The plot of I Am Dragon follows the daughter of a Duke, Mira (Maria Poezzhaeva), who is abducted on the day she is to marry the grandson of a dragon slayer when the bridegroom’s party sings the ritual song of a sacrifice to the fabled beast. The dragon (who is played in human/Arman form by Matvey Lykov) appears and takes Mira away. On the dragon’s island she learns of her captor’s duality and falls in love with him. When he rejects her for her own safety she escapes, only to summon the dragon on her wedding day once again.

The film is set sometime in the middle ages before the Tsarist period of Russian history, sometime prior to the 13th century. Drawing on the Kievan Rus milieu, Dzhendubaev imbues the narrative with an abundance of Slavic folklore and imagery. This is combined with the familiar narrative of The Enchanted Tsarevich, the Russian equivalent to La Belle et la BĂȘte. Though despite this rich culture lineage the dramatic emphasis of I Am Dragon is exclusively focused on the tropes associated with young adult novels of adolescent romance and erotica.

Aside from the superficial stylistic similarities between I Am Dragon and Twilight (2008), the two films share a similar social agenda wherein the subtext of these narratives advocates teenage celibacy. Be it a vampire or a dragon, the boyfriends that are thrust upon these heroines via bizarre circumstances epitomize those aspects of adolescent masculine identity that are most dangerous to the heroines’ virtue. This is perhaps best exemplified by the relationship between Buffy Summers and Angel on the television show Buffy The Vampire Slayer, though that particular narrative lacks the necessitating Stockholm syndrome plot device of both I Am Dragon and Twilight.

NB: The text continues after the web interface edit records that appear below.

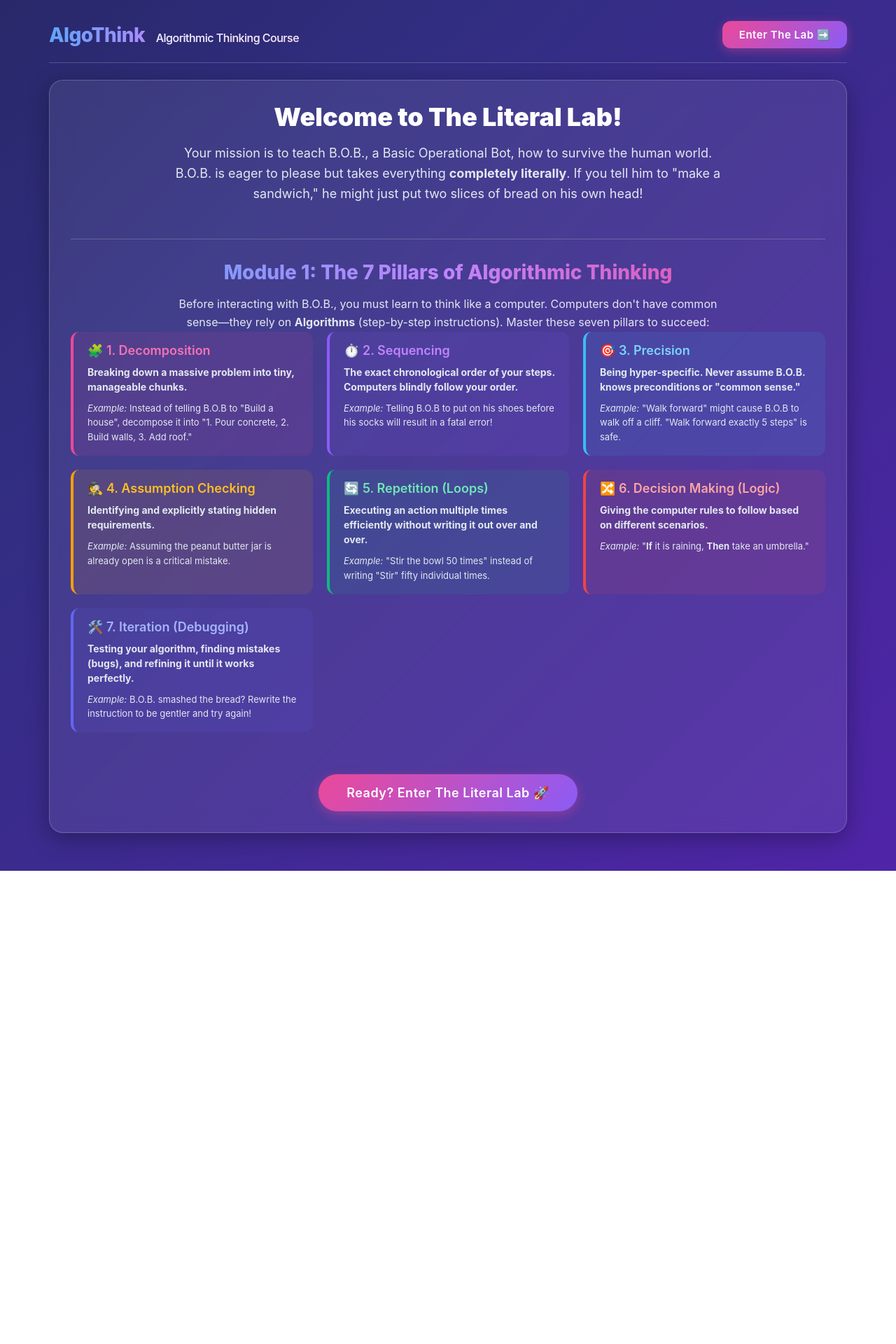
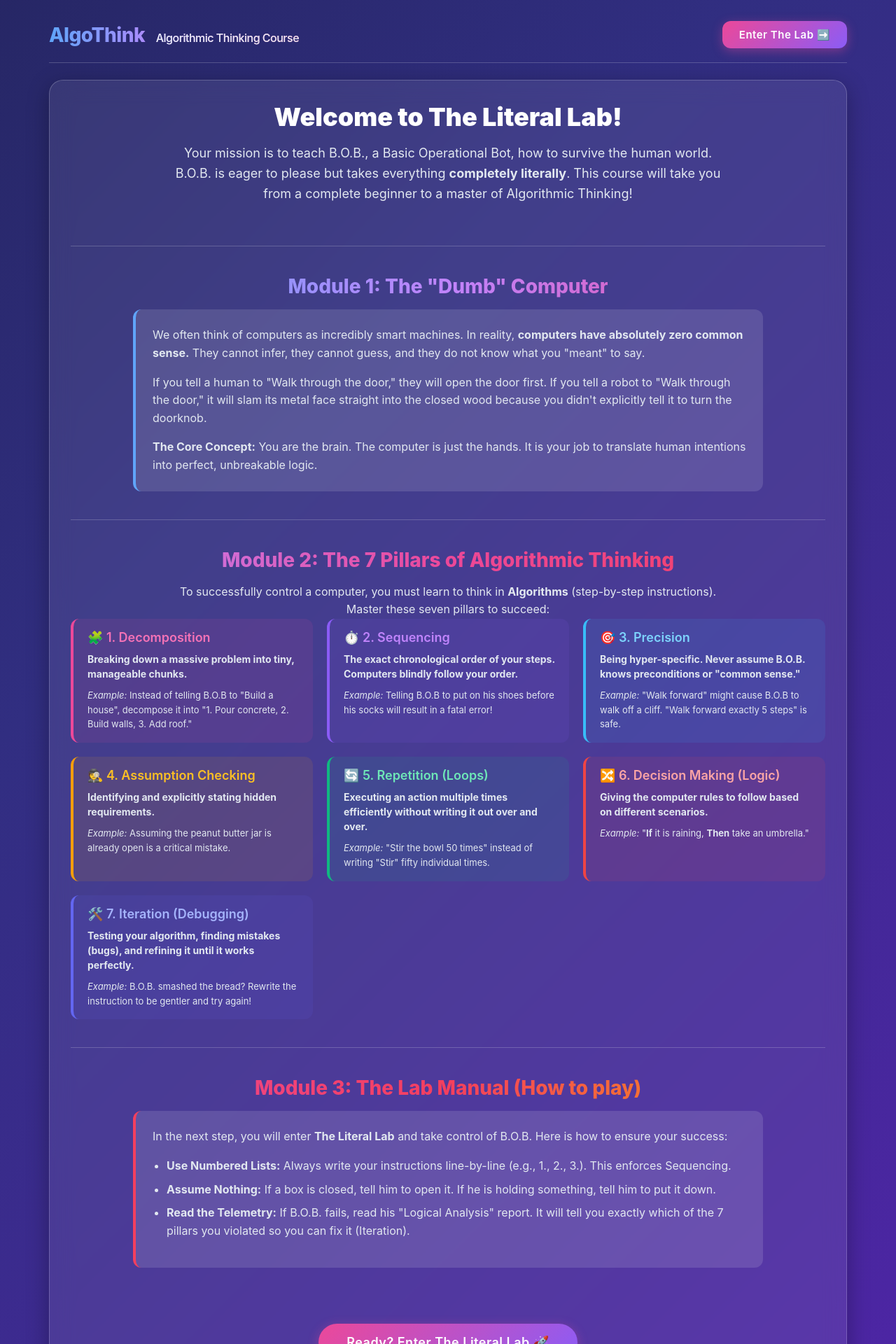
Before and after one commit to SPP-2005/AlgoThink1, a Next.js app: page / in a window 1280 px wide. Shown: the top 1920 px of the page at 70% size. Before the commit the page ends 1244 px from the top, so only its background shows below. Built offline with nearby package versions, Linux system fonts and the light colour scheme.

Commit message:
docs: structure landing page as a comprehensive 3-module course

```diff
--- a/app/page.js
+++ b/app/page.js
@@ -11,17 +11,34 @@ export default function Course() {
             </header>
 
             <div className="panel" style={{ marginBottom: '24px' }}>
-                <div style={{ textAlign: 'center', marginBottom: '30px' }}>
+                <div style={{ textAlign: 'center', marginBottom: '40px' }}>
                     <h1 style={{ fontSize: '36px', fontWeight: '900', color: '#ffffff', marginBottom: '16px' }}>Welcome to The Literal Lab!</h1>
                     <p style={{ color: 'var(--text-muted)', fontSize: '18px', maxWidth: '800px', margin: '0 auto', lineHeight: '1.6' }}>
-                        Your mission is to teach B.O.B., a Basic Operational Bot, how to survive the human world. B.O.B. is eager to please but takes everything <strong>completely literally</strong>. If you tell him to "make a sandwich," he might just put two slices of bread on his own head!
+                        Your mission is to teach B.O.B., a Basic Operational Bot, how to survive the human world. B.O.B. is eager to please but takes everything <strong>completely literally</strong>. This course will take you from a complete beginner to a master of Algorithmic Thinking!
                     </p>
                 </div>
 
-                <div style={{ borderTop: '1px solid var(--border)', paddingTop: '30px' }}>
-                    <h2 style={{ fontSize: '28px', fontWeight: '800', background: 'linear-gradient(to right, #60a5fa, #c084fc, #ec4899)', WebkitBackgroundClip: 'text', WebkitTextFillColor: 'transparent', marginBottom: '16px', textAlign: 'center' }}>Module 1: The 7 Pillars of Algorithmic Thinking</h2>
+                {/* Module 1 */}
+                <div style={{ borderTop: '1px solid var(--border)', paddingTop: '40px', paddingBottom: '20px' }}>
+                    <h2 style={{ fontSize: '28px', fontWeight: '800', background: 'linear-gradient(to right, #60a5fa, #c084fc, #ec4899)', WebkitBackgroundClip: 'text', WebkitTextFillColor: 'transparent', marginBottom: '16px', textAlign: 'center' }}>Module 1: The "Dumb" Computer</h2>
+                    <div style={{ background: 'var(--surface-light)', padding: '24px', borderRadius: 'var(--radius-md)', borderLeft: '4px solid #60a5fa', maxWidth: '900px', margin: '0 auto' }}>
+                        <p style={{ color: 'var(--text-muted)', lineHeight: '1.6', marginBottom: '16px' }}>
+                            We often think of computers as incredibly smart machines. In reality, <strong>computers have absolutely zero common sense.</strong> They cannot infer, they cannot guess, and they do not know what you "meant" to say.
+                        </p>
+                        <p style={{ color: 'var(--text-muted)', lineHeight: '1.6', marginBottom: '16px' }}>
+                            If you tell a human to "Walk through the door," they will open the door first. If you tell a robot to "Walk through the door," it will slam its metal face straight into the closed wood because you didn't explicitly tell it to turn the doorknob.
+                        </p>
+                        <p style={{ color: 'var(--text-muted)', lineHeight: '1.6' }}>
+                            <strong>The Core Concept:</strong> You are the brain. The computer is just the hands. It is your job to translate human intentions into perfect, unbreakable logic.
+                        </p>
+                    </div>
+                </div>
+
+                {/* Module 2 */}
+                <div style={{ borderTop: '1px solid var(--border)', paddingTop: '40px', paddingBottom: '20px' }}>
+                    <h2 style={{ fontSize: '28px', fontWeight: '800', background: 'linear-gradient(to right, #c084fc, #ec4899, #f43f5e)', WebkitBackgroundClip: 'text', WebkitTextFillColor: 'transparent', marginBottom: '16px', textAlign: 'center' }}>Module 2: The 7 Pillars of Algorithmic Thinking</h2>
                     <p style={{ color: 'var(--text-muted)', textAlign: 'center', marginBottom: '40px', maxWidth: '800px', margin: '0 auto', lineHeight: '1.6' }}>
-                        Before interacting with B.O.B., you must learn to think like a computer. Computers don't have common sense—they rely on <strong>Algorithms</strong> (step-by-step instructions). Master these seven pillars to succeed:
+                        To successfully control a computer, you must learn to think in <strong>Algorithms</strong> (step-by-step instructions). Master these seven pillars to succeed:
                     </p>
 
                     <div style={{ display: 'grid', gridTemplateColumns: 'repeat(auto-fit, minmax(280px, 1fr))', gap: '20px' }}>
@@ -76,6 +93,21 @@ export default function Course() {
                     </div>
                 </div>
 
+                {/* Module 3 */}
+                <div style={{ borderTop: '1px solid var(--border)', paddingTop: '40px', paddingBottom: '20px' }}>
+                    <h2 style={{ fontSize: '28px', fontWeight: '800', background: 'linear-gradient(to right, #ec4899, #f43f5e, #f59e0b)', WebkitBackgroundClip: 'text', WebkitTextFillColor: 'transparent', marginBottom: '16px', textAlign: 'center' }}>Module 3: The Lab Manual (How to play)</h2>
+                    <div style={{ background: 'var(--surface-light)', padding: '24px', borderRadius: 'var(--radius-md)', borderLeft: '4px solid #f43f5e', maxWidth: '900px', margin: '0 auto' }}>
+                        <p style={{ color: 'var(--text-muted)', lineHeight: '1.6', marginBottom: '16px' }}>
+                            In the next step, you will enter <strong>The Literal Lab</strong> and take control of B.O.B. Here is how to ensure your success:
+                        </p>
+                        <ul style={{ color: 'var(--text-muted)', lineHeight: '1.6', paddingLeft: '20px', marginBottom: '16px' }}>
+                            <li style={{ marginBottom: '8px' }}><strong>Use Numbered Lists:</strong> Always write your instructions line-by-line (e.g., 1., 2., 3.). This enforces Sequencing.</li>
+                            <li style={{ marginBottom: '8px' }}><strong>Assume Nothing:</strong> If a box is closed, tell him to open it. If he is holding something, tell him to put it down.</li>
+                            <li style={{ marginBottom: '8px' }}><strong>Read the Telemetry:</strong> If B.O.B. fails, read his "Logical Analysis" report. It will tell you exactly which of the 7 pillars you violated so you can fix it (Iteration).</li>
+                        </ul>
+                    </div>
+                </div>
+
                 <div style={{ textAlign: 'center', marginTop: '40px' }}>
                     <Link href="/lab" className="btn btn-primary" style={{ textDecoration: 'none', padding: '16px 40px', fontSize: '18px', display: 'inline-block', borderRadius: '30px', width: 'auto' }}>
                         Ready? Enter The Literal Lab 🚀
```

In addition to adhering to the Twilight‘s mantra of showing audiences beautiful people doing incredible things, I Am Dragon incorporates a bit of Disney into the mix. This comes in the form of a computer generated creature that looks like a mix between a fox and a galago who serves Arman. It’s a cute little critter that’s introduced as a potential threat but, like the dragon himself, slowly reveals itself to be a very sensitive and intelligent creature.

Overall it can’t be said that I Am Dragon offers anything different from or better than Twilight. One film is going to appeal to fans of vampires while the other will appeal to fans of fairytales. Personally, I prefer I Am Dragon mostly because of my interest in Russian folklore but also because Mira seems to have a bit more agency than her American counterpart.